Thursday, July 15, 1999

What Editorials Around the State are Saying:

The Telegram-Gazette
Worcester, MA
Thursday, July 15, 1999

Unhappy birthday
A doleful milestone for "temporary" tax hike

As lawmakers met behind closed doors this week to divvy up $20.8 billion in state spending -- up almost 7 percent from last year -- the 10th anniversary of Massachusetts' "temporary" income tax hike passed on Tuesday with a notable lack of fanfare.

If the connection occurred to the House and Senate conferees, they weren't letting on.

It was left to Citizens for Limited Taxation & Government, the indefatigable advocacy group for fiscal restraint, to mark the occasion with a mock Statehouse party, complete with an "unhappy birthday" cake.

The Legislature raised the 5 percent state income tax in 1989, reluctantly, to cover operating deficits of more than $1 billion.

The red ink had accumulated in the twilight of the administration of Michael S. Dukakis, who had used Massachusetts as demonstration project for the expansionist vision of government propagated in his failed presidential campaign.

The debt was retired years ago, and more than $1 billion has built up in the rainy day fund. Yet the Dukakis legacy lives on in the Legislature's insistence to hang on to the "temporary" tax.

The House budget calls for a nominal reduction to 5.75 percent. Despite spending growth that is triple the inflation rate, the Senate offers only a smattering of small "targeted" tax cuts.

Gov. Paul Cellucci attended CLT's unhappy birthday party and renewed his pledge to spearhead a massive signature drive to place the income tax issue onto next year's state ballot.

In general, we are skeptical of government by initiative petition. Lawmaking is -- or should be -- primarily the Legislature's responsibility.

In the absence of legislative action, however, the people are given no other choice.

The Herald News
Fall River, MA
Thursday, July 15, 1999

OUR VIEW: A taxing situation

What's in a name? Plenty if the name is "temporary" and the thing named is a tax.

Ten years ago, the state of Massachusetts imposed what it called a "temporary" increase in the state income tax. The increase brought the tax rate to 5.95 percent.

The temporary tax increase is still in force, hence our dislike for the term "temporary" in this context.

Admittedly, we live in a time when the English language is more elastic than ever before. Sadly, this elasticity most often stretches itself not to clarity but to phrases that conceal rather than reveal.

Signs are "signage," firing people is "downsizing," to mention something is to "reference" it and tax increases are "temporary."

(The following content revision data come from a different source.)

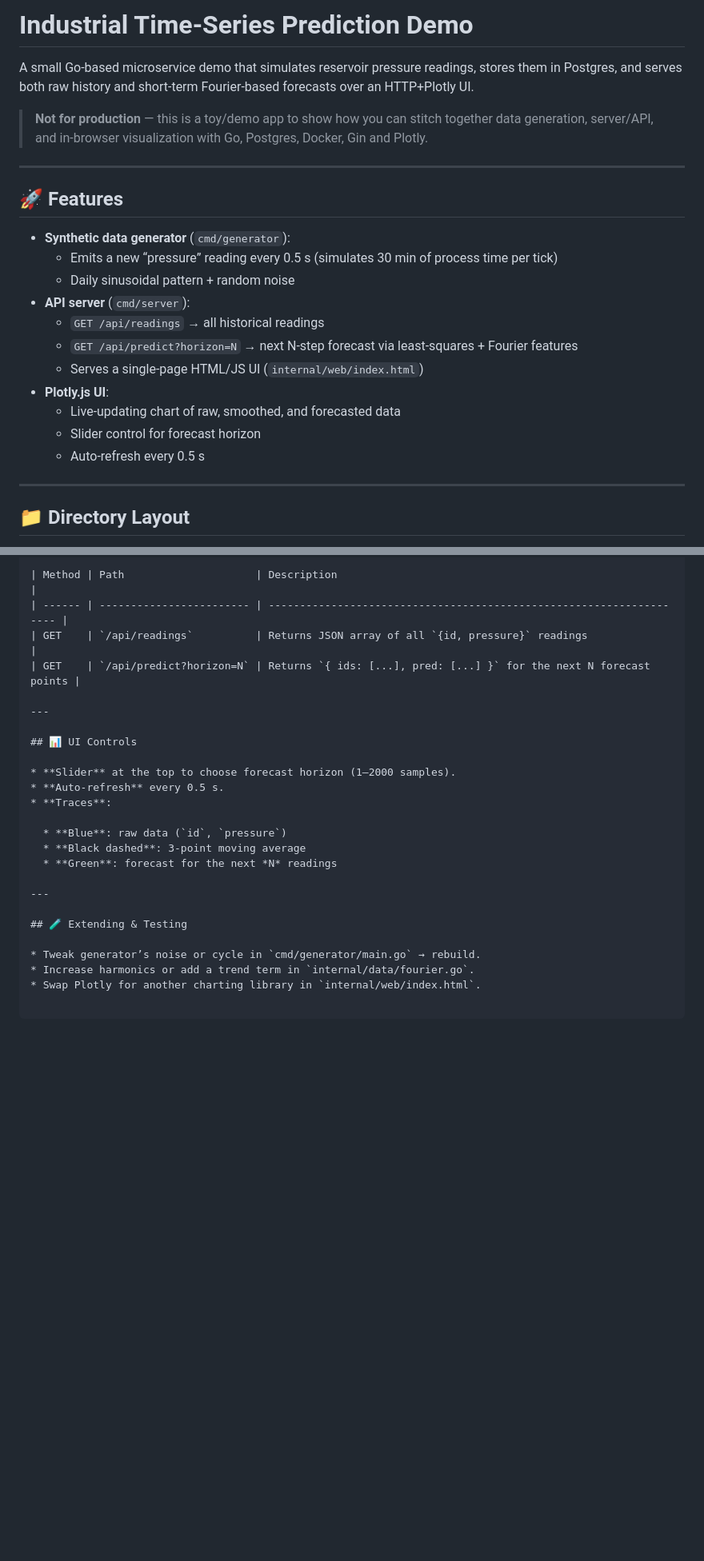
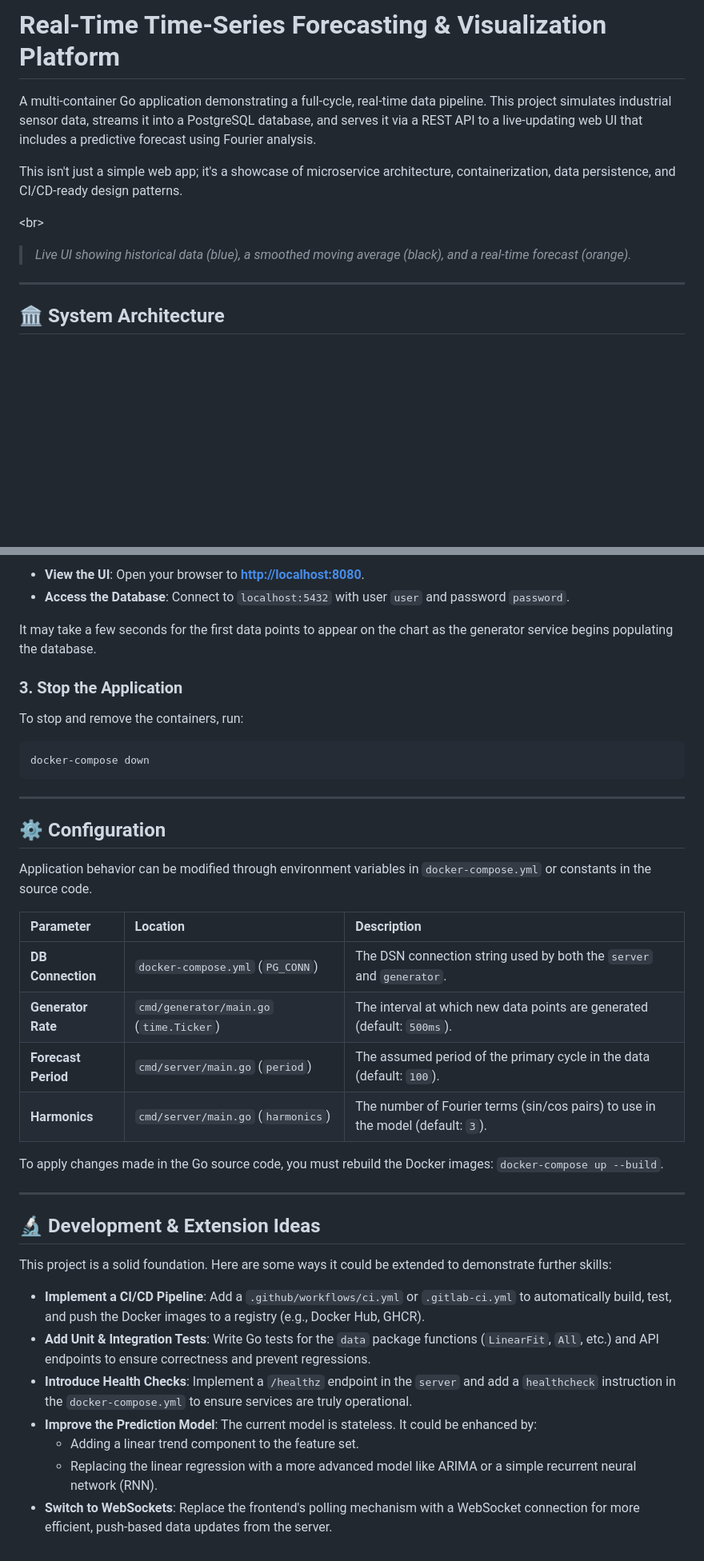
Before and after one commit to MLegkovskis/PressurePilot, a Markdown page: README.md, 2 parts joined by grey strips. Shown at 80% size. GitHub-like rendering; blank space fills up the shorter version.

````diff
--- a/README.md
+++ b/README.md
@@ -1,26 +1,18 @@
-# Industrial Time-Series Prediction Demo
+# Real-Time Time-Series Forecasting & Visualization Platform
 
-A small Go-based microservice demo that simulates reservoir pressure readings, stores them in Postgres, and serves both raw history and short-term Fourier-based forecasts over an HTTP+Plotly UI.
+[](https://go.dev/)
+[](https://www.docker.com/)
+[](https://opensource.org/licenses/MIT)
 
-> **Not for production** — this is a toy/demo app to show how you can stitch together data generation, server/API, and in-browser visualization with Go, Postgres, Docker, Gin and Plotly.
+A multi-container Go application demonstrating a full-cycle, real-time data pipeline. This project simulates industrial sensor data, streams it into a PostgreSQL database, and serves it via a REST API to a live-updating web UI that includes a predictive forecast using Fourier analysis.
 
----
+This isn't just a simple web app; it's a showcase of microservice architecture, containerization, data persistence, and CI/CD-ready design patterns.
 
-## 🚀 Features
+\<br\>
 
-- **Synthetic data generator** (`cmd/generator`):
-  - Emits a new “pressure” reading every 0.5 s (simulates 30 min of process time per tick)
-  - Daily sinusoidal pattern + random noise
-- **API server** (`cmd/server`):
-  - `GET /api/readings` → all historical readings
-  - `GET /api/predict?horizon=N` → next N-step forecast via least-squares + Fourier features
-  - Serves a single‐page HTML/JS UI (`internal/web/index.html`)
-- **Plotly.js UI**:
-  - Live‐updating chart of raw, smoothed, and forecasted data
-  - Slider control for forecast horizon
-  - Auto‐refresh every 0.5 s
+> *Live UI showing historical data (blue), a smoothed moving average (black), and a real-time forecast (orange).*
 
----
+-----
 
-## 📁 Directory Layout
+## 🏛️ System Architecture
 
@@ -98,25 +123,42 @@ go-industrial-ts/
 
-| Method | Path                     | Description                                                          |
-| ------ | ------------------------ | -------------------------------------------------------------------- |
-| GET    | `/api/readings`          | Returns JSON array of all `{id, pressure}` readings                  |
-| GET    | `/api/predict?horizon=N` | Returns `{ ids: [...], pred: [...] }` for the next N forecast points |
+  * **View the UI**: Open your browser to **[http://localhost:8080](https://www.google.com/search?q=http://localhost:8080)**.
+  * **Access the Database**: Connect to `localhost:5432` with user `user` and password `password`.
 
----
+It may take a few seconds for the first data points to appear on the chart as the generator service begins populating the database.
 
-## 📊 UI Controls
+### 3\. Stop the Application
 
-* **Slider** at the top to choose forecast horizon (1–2000 samples).
-* **Auto-refresh** every 0.5 s.
-* **Traces**:
+To stop and remove the containers, run:
 
-  * **Blue**: raw data (`id`, `pressure`)
-  * **Black dashed**: 3-point moving average
-  * **Green**: forecast for the next *N* readings
+```bash
+docker-compose down
+```
 
----
+-----
 
-## 🧪 Extending & Testing
+## ⚙️ Configuration
 
-* Tweak generator’s noise or cycle in `cmd/generator/main.go` → rebuild.
-* Increase harmonics or add a trend term in `internal/data/fourier.go`.
-* Swap Plotly for another charting library in `internal/web/index.html`.
+Application behavior can be modified through environment variables in `docker-compose.yml` or constants in the source code.
+
+| Parameter           | Location                                | Description                                                               |
+| :------------------ | :-------------------------------------- | :------------------------------------------------------------------------ |
+| **DB Connection** | `docker-compose.yml` (`PG_CONN`)        | The DSN connection string used by both the `server` and `generator`.      |
+| **Generator Rate** | `cmd/generator/main.go` (`time.Ticker`) | The interval at which new data points are generated (default: `500ms`).   |
+| **Forecast Period** | `cmd/server/main.go` (`period`)         | The assumed period of the primary cycle in the data (default: `100`).     |
+| **Harmonics** | `cmd/server/main.go` (`harmonics`)      | The number of Fourier terms (sin/cos pairs) to use in the model (default: `3`). |
+
+To apply changes made in the Go source code, you must rebuild the Docker images: `docker-compose up --build`.
+
+-----
+
+## 🔬 Development & Extension Ideas
+
+This project is a solid foundation. Here are some ways it could be extended to demonstrate further skills:
+
+  * **Implement a CI/CD Pipeline**: Add a `.github/workflows/ci.yml` or `.gitlab-ci.yml` to automatically build, test, and push the Docker images to a registry (e.g., Docker Hub, GHCR).
+  * **Add Unit & Integration Tests**: Write Go tests for the `data` package functions (`LinearFit`, `All`, etc.) and API endpoints to ensure correctness and prevent regressions.
+  * **Introduce Health Checks**: Implement a `/healthz` endpoint in the `server` and add a `healthcheck` instruction in the `docker-compose.yml` to ensure services are truly operational.
+  * **Improve the Prediction Model**: The current model is stateless. It could be enhanced by:
+      * Adding a linear trend component to the feature set.
+      * Replacing the linear regression with a more advanced model like ARIMA or a simple recurrent neural network (RNN).
+  * **Switch to WebSockets**: Replace the frontend's polling mechanism with a WebSocket connection for more efficient, push-based data updates from the server.
````
Also changed, not shown: other parts of README.md (+83 -50 lines).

We know well that taxes are necessary and not a necessary evil, either. Tax money provides the wherewithal to educate our children, pave our roads, deliver our drinking water, pay our police and provide all the municipal services and government amenities to which we are accustomed. We use, indeed we demand, these services, so we cannot complain much when we receive the bill.

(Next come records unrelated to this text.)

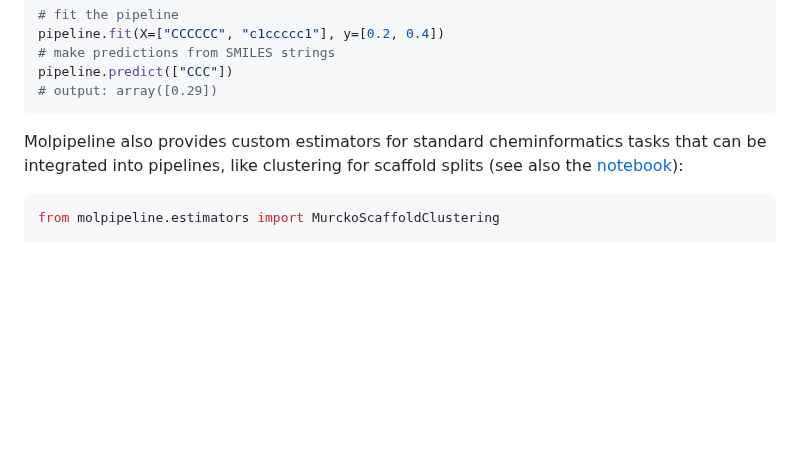
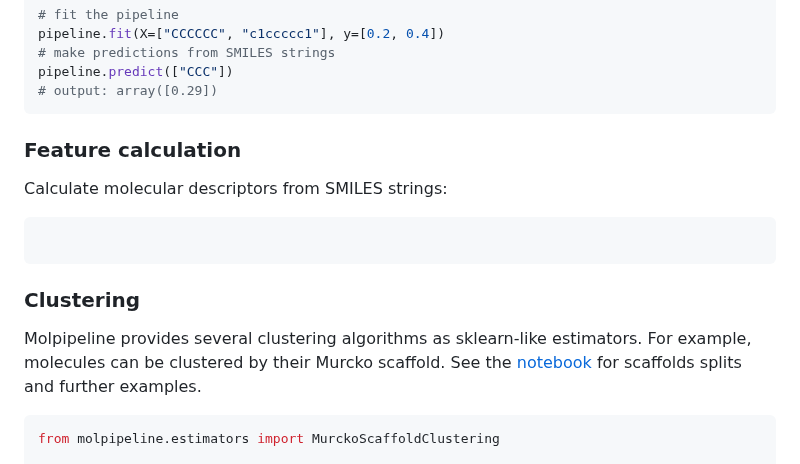
Before and after one commit to basf/MolPipeline, a Markdown page: README.md, the part around one of its changes. GitHub-like rendering; blank space fills up the shorter version.

````diff
--- a/README.md
+++ b/README.md
@@ -58,8 +76,20 @@ pipeline.predict(["CCC"])
 # output: array([0.29])
 ```
 
-Molpipeline also provides custom estimators for standard cheminformatics tasks that can be integrated into pipelines,
-like clustering for scaffold splits (see also the [notebook](notebooks/02_scaffold_split_with_custom_estimators.ipynb)):
+### Feature calculation
+
+
+
+Calculate molecular descriptors from SMILES strings:
+```python
+
+```
+
+
+### Clustering
+
+Molpipeline provides several clustering algorithms as sklearn-like estimators. For example, molecules can be
+clustered by their Murcko scaffold. See the [notebook](notebooks/02_scaffold_split_with_custom_estimators.ipynb) for scaffolds splits and further examples.
 
 ```python
 from molpipeline.estimators import MurckoScaffoldClustering
````
Also changed, not shown: other parts of README.md (+30 -12 lines), .github/molpipeline.png (added), 1 other file.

Still, we can, and will, complain when a tax increase of a decade's duration is foisted on us as a temporary measure.

To be fair, perhaps some of the lawmakers who passed the tax increase did indeed believe it would be temporary. The point is that the tax increase was quite clearly not a temporary thing and few did anything over the past 10 years to address its status. If lawmakers wanted to call a tax increase "temporary," they should have been careful to see that the increase did not remain in force for a decade.

If the tax increase was meant to be permanent, then we should have been told, either at the time of the original increase or at some time before the 10-year anniversary. Little wonder, then, that the next time legislators ask for a "temporary" anything, they will be greeted with skepticism from the public.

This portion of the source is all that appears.